§ TASK STATEMENT
Extract all lines from the data beneath that include the word "title".

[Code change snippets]
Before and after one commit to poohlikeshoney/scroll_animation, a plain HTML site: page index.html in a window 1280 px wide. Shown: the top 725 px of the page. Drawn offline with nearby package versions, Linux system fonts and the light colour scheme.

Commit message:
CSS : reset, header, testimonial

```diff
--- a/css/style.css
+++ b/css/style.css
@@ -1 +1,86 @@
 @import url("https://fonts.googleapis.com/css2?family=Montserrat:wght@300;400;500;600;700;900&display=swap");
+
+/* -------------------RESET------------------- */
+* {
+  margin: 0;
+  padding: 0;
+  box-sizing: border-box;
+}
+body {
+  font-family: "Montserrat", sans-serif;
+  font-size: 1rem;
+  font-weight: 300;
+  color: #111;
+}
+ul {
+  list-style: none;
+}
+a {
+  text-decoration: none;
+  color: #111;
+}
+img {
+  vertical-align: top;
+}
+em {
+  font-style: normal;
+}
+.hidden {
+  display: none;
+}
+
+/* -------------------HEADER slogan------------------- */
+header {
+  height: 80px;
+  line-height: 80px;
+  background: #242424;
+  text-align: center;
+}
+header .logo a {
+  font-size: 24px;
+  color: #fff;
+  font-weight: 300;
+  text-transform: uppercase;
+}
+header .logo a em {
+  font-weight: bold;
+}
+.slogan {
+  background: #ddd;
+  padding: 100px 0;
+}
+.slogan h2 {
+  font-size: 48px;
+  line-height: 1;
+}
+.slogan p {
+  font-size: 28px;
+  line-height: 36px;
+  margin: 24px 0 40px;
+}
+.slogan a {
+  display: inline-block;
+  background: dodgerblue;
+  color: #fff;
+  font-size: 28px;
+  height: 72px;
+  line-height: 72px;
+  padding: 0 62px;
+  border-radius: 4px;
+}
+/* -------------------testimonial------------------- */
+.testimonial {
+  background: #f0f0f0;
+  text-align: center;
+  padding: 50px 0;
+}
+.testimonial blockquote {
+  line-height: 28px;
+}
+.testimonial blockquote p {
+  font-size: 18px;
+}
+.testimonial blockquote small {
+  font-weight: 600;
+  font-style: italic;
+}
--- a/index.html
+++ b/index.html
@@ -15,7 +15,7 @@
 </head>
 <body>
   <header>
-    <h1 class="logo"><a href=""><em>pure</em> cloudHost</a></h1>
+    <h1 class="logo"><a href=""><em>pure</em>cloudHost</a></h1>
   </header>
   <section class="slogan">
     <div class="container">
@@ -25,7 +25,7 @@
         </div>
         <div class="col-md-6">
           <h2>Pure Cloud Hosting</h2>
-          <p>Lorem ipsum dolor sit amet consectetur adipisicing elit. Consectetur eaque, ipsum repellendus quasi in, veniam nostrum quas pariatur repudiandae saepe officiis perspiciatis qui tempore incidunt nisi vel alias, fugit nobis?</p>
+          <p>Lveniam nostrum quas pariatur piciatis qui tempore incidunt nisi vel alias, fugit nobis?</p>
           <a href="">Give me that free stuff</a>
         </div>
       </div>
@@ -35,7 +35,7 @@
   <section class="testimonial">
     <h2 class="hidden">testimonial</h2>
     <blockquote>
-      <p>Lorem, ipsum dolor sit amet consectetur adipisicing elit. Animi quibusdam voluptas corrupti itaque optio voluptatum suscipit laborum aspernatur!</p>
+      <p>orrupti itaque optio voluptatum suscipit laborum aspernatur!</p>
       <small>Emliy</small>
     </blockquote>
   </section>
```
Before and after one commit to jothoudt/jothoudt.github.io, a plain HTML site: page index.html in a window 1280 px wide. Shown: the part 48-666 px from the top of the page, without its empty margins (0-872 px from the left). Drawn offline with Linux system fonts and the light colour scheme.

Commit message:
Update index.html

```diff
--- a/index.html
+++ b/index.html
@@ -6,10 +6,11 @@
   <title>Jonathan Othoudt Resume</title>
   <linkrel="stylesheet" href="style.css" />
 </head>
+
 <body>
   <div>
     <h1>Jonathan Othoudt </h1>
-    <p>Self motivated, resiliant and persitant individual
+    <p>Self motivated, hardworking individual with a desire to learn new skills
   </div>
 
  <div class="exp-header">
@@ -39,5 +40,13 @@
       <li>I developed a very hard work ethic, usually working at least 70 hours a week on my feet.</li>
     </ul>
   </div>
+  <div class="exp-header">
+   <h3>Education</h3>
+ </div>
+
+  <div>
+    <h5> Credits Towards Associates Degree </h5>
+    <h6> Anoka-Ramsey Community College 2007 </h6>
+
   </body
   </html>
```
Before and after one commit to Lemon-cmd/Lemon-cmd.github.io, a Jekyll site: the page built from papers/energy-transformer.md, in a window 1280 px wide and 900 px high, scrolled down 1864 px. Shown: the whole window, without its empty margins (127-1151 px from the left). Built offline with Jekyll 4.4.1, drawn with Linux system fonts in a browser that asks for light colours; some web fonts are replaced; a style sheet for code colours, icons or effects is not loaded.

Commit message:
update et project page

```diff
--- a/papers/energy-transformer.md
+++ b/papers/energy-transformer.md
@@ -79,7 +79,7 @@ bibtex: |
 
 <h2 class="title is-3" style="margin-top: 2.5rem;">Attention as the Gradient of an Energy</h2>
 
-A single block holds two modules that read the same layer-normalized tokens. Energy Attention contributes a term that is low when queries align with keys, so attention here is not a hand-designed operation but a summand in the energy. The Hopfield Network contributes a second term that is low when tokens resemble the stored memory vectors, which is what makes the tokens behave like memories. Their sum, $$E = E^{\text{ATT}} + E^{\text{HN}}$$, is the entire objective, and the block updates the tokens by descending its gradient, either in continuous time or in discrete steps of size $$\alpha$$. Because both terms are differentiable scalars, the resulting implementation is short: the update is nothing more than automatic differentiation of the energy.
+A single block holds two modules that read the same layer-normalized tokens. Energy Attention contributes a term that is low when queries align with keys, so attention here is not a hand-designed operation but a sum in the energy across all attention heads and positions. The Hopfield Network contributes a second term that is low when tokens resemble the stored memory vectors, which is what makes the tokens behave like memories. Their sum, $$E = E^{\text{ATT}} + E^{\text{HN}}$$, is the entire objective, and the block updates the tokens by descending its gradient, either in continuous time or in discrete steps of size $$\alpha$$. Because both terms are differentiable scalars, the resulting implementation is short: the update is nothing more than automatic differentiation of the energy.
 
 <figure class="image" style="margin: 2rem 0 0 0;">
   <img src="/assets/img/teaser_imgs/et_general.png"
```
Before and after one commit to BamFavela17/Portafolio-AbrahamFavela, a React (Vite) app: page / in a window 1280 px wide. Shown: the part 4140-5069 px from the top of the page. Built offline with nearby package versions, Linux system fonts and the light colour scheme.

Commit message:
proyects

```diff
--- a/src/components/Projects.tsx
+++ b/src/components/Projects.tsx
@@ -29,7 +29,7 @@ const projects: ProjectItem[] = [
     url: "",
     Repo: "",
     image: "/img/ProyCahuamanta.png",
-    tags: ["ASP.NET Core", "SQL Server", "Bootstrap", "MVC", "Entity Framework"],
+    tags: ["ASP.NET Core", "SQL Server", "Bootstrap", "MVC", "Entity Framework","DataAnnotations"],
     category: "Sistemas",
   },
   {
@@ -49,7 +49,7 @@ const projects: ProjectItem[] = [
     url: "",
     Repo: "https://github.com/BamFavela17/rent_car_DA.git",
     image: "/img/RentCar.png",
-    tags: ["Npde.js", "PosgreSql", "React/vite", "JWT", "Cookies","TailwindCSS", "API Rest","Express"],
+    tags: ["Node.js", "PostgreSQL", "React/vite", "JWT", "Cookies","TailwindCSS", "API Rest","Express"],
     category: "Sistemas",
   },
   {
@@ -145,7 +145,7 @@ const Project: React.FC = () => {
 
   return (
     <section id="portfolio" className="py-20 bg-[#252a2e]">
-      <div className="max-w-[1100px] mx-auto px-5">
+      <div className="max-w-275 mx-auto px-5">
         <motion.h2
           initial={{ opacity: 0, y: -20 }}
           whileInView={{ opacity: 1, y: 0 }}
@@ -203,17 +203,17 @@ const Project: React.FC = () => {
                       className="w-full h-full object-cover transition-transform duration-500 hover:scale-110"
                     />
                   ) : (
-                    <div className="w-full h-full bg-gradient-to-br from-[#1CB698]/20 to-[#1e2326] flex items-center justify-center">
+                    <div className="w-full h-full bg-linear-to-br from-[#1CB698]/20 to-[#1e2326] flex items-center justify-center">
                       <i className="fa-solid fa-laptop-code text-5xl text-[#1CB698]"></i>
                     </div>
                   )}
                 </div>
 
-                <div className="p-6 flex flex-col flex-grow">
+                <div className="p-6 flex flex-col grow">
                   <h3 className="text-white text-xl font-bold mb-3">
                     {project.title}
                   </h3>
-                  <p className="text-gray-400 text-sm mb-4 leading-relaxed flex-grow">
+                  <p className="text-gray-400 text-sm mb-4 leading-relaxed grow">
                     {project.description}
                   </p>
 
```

§ SOLVED PROBLEM
   <title>Jonathan Othoudt Resume</title>
 <h2 class="title is-3" style="margin-top: 2.5rem;">Attention as the Gradient of an Energy</h2>
                     {project.title}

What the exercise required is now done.